**To do:** I need the records below restated word for word, without their pictures.

BEGIN Supplied records

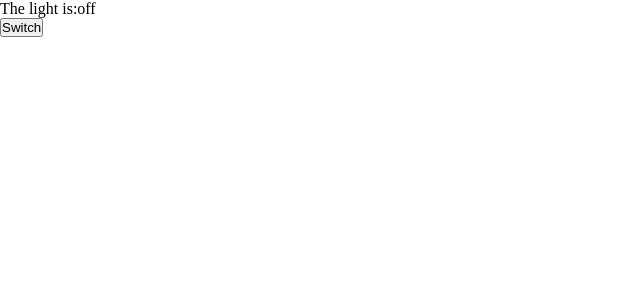
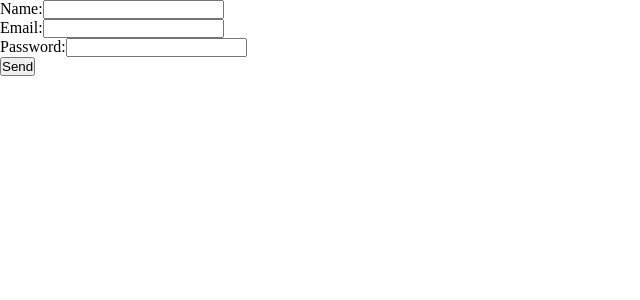
Before and after one commit to dantocome/first_react, a React (Vite) app: page / in a window 1280 px wide. Shown: the top 300 px of the page, without its empty margins (0-640 px from the left). Built offline with nearby package versions, Linux system fonts and the light colour scheme.

Commit message:
all added files

```diff
--- a/src/App.jsx
+++ b/src/App.jsx
@@ -12,12 +12,14 @@ import Cars from "./props/cars"
 import Counter from "./myState/Counter"
 import Lightstate from "./myState/Ison"
 import InputForm from "./myState/Input"
+import LoginRef from "./myState/LoginRef"
 
 
 function App() {
  return(
   <>
-    <Lightstate/>
+  <LoginRef/>
+  {/* <Lightstate/>  */}
   {/* <InputForm/> */}
   {/* <Counter/>
   {/* <Cars carname="venza" color="red" brand={2023}/>
--- /dev/null
+++ b/src/myState/LoginRef.tsx
@@ -0,0 +1,125 @@
+import React, { useRef } from "react";
+
+const LoginRef = ()=>{
+    const nameRef = useRef("");
+    const emailRef = useRef("");
+    const passwordRef = useRef("");
+    const users = {name:"", email:"", password:""};
+
+    const handleSubmit = (event)=>{
+       event.preventDefault();
+
+       const nameValue = nameRef.current.value;
+       const emailValue = emailRef.current.value;
+       const passwordValue = passwordRef.current.value;
+       console.log("Name  :"+nameValue);
+       console.log("Email  :"+emailValue);
+       console.log("Password  :"+passwordValue);
+
+
+    //    if(nameRef.current !==null)
+    //    users.name = nameRef.current.value;
+
+    //    if(emailRef.current !==null)
+    //    users.name = emailRef.current.value;
+
+    //    if(passwordRef.current !==null)
+    //    users.name = passwordRef.current.value;
+    //    console.log(users);
+
+    }
+    return(
+       <form onSubmit={handleSubmit}>
+        <div className="form">
+       <label htmlFor="">Name:</label>
+       <input type="text"  ref={nameRef}/>
+       </div>
+       <div className="form">
+       <label htmlFor="">Email:</label>
+       <input type="text"  ref={emailRef}/>
+       </div>
+       <div className="form">
+       <label htmlFor="">Password:</label>
+       <input type="text"  ref={passwordRef}/>
+       </div>
+        <button type="submit">Send</button>
+       </form>
+
+    )
+}
+export default LoginRef;
+
+
+
+
+
+
+
+
+
+
+
+
+
+
+
+
+
+
+
+
+
+
+
+
+
+// const LoginRef = ()=>{
+//     const nameRef = useRef("");
+//     const emailRef = useRef("");
+//     const passwordRef = useRef("");
+//     const users = {name:"", email:"", password:""}
+
+//     const handleSubmit = (event)=>{
+//         event.preventDefault();
+//         // const nameValue = nameRef.current.value;
+//         // const emailValue = emailRef.current.value;
+//         // const passwordValue = passwordRef.current.value;
+
+//         // console.log("Name  :"+nameValue);
+//         // console.log("Email  :"+emailValue);
+//         // console.log("Password  :"+passwordValue);
+
+//         if(nameRef.current !== null)
+//         users.name = nameRef.current.value;
+//         if(emailRef.current !== null)
+//         users.email = emailRef.current.value;
+//         if(passwordRef.current !== null)
+//         users.password = passwordRef.current.value;
+
+//         console.log(users);
+
+
+
+//     }
+
+//     return(
+//       <form onSubmit={handleSubmit}>
+//         <div className="form">
+//             <label htmlFor="">Name</label>
+//             <input type="text"  ref={nameRef}/>
+//         </div>
+//         <div className="form">
+//             <label htmlFor="">Email</label>
+//             <input type="text"  ref={emailRef}/>
+//         </div>
+//         <div className="form">
+//             <label htmlFor="">Password</label>
+//             <input type="password" ref={passwordRef} />
+//         </div>
+//         <button type="submit">Submit</button>
+//       </form>
+//     )
+
+
+// }
+// export default LoginRef;
```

END Supplied records

**Finished exercise:**
Before and after one commit to dantocome/first_react, a React (Vite) app: page / in a window 1280 px wide. Shown: the top 300 px of the page, without its empty margins (0-640 px from the left). Built offline with nearby package versions, Linux system fonts and the light colour scheme.

Commit message:
all added files

```diff
--- a/src/App.jsx
+++ b/src/App.jsx
@@ -12,12 +12,14 @@ import Cars from "./props/cars"
 import Counter from "./myState/Counter"
 import Lightstate from "./myState/Ison"
 import InputForm from "./myState/Input"
+import LoginRef from "./myState/LoginRef"
 
 
 function App() {
  return(
   <>
-    <Lightstate/>
+  <LoginRef/>
+  {/* <Lightstate/>  */}
   {/* <InputForm/> */}
   {/* <Counter/>
   {/* <Cars carname="venza" color="red" brand={2023}/>
--- /dev/null
+++ b/src/myState/LoginRef.tsx
@@ -0,0 +1,125 @@
+import React, { useRef } from "react";
+
+const LoginRef = ()=>{
+    const nameRef = useRef("");
+    const emailRef = useRef("");
+    const passwordRef = useRef("");
+    const users = {name:"", email:"", password:""};
+
+    const handleSubmit = (event)=>{
+       event.preventDefault();
+
+       const nameValue = nameRef.current.value;
+       const emailValue = emailRef.current.value;
+       const passwordValue = passwordRef.current.value;
+       console.log("Name  :"+nameValue);
+       console.log("Email  :"+emailValue);
+       console.log("Password  :"+passwordValue);
+
+
+    //    if(nameRef.current !==null)
+    //    users.name = nameRef.current.value;
+
+    //    if(emailRef.current !==null)
+    //    users.name = emailRef.current.value;
+
+    //    if(passwordRef.current !==null)
+    //    users.name = passwordRef.current.value;
+    //    console.log(users);
+
+    }
+    return(
+       <form onSubmit={handleSubmit}>
+        <div className="form">
+       <label htmlFor="">Name:</label>
+       <input type="text"  ref={nameRef}/>
+       </div>
+       <div className="form">
+       <label htmlFor="">Email:</label>
+       <input type="text"  ref={emailRef}/>
+       </div>
+       <div className="form">
+       <label htmlFor="">Password:</label>
+       <input type="text"  ref={passwordRef}/>
+       </div>
+        <button type="submit">Send</button>
+       </form>
+
+    )
+}
+export default LoginRef;
+
+
+
+
+
+
+
+
+
+
+
+
+
+
+
+
+
+
+
+
+
+
+
+
+
+// const LoginRef = ()=>{
+//     const nameRef = useRef("");
+//     const emailRef = useRef("");
+//     const passwordRef = useRef("");
+//     const users = {name:"", email:"", password:""}
+
+//     const handleSubmit = (event)=>{
+//         event.preventDefault();
+//         // const nameValue = nameRef.current.value;
+//         // const emailValue = emailRef.current.value;
+//         // const passwordValue = passwordRef.current.value;
+
+//         // console.log("Name  :"+nameValue);
+//         // console.log("Email  :"+emailValue);
+//         // console.log("Password  :"+passwordValue);
+
+//         if(nameRef.current !== null)
+//         users.name = nameRef.current.value;
+//         if(emailRef.current !== null)
+//         users.email = emailRef.current.value;
+//         if(passwordRef.current !== null)
+//         users.password = passwordRef.current.value;
+
+//         console.log(users);
+
+
+
+//     }
+
+//     return(
+//       <form onSubmit={handleSubmit}>
+//         <div className="form">
+//             <label htmlFor="">Name</label>
+//             <input type="text"  ref={nameRef}/>
+//         </div>
+//         <div className="form">
+//             <label htmlFor="">Email</label>
+//             <input type="text"  ref={emailRef}/>
+//         </div>
+//         <div className="form">
+//             <label htmlFor="">Password</label>
+//             <input type="password" ref={passwordRef} />
+//         </div>
+//         <button type="submit">Submit</button>
+//       </form>
+//     )
+
+
+// }
+// export default LoginRef;
```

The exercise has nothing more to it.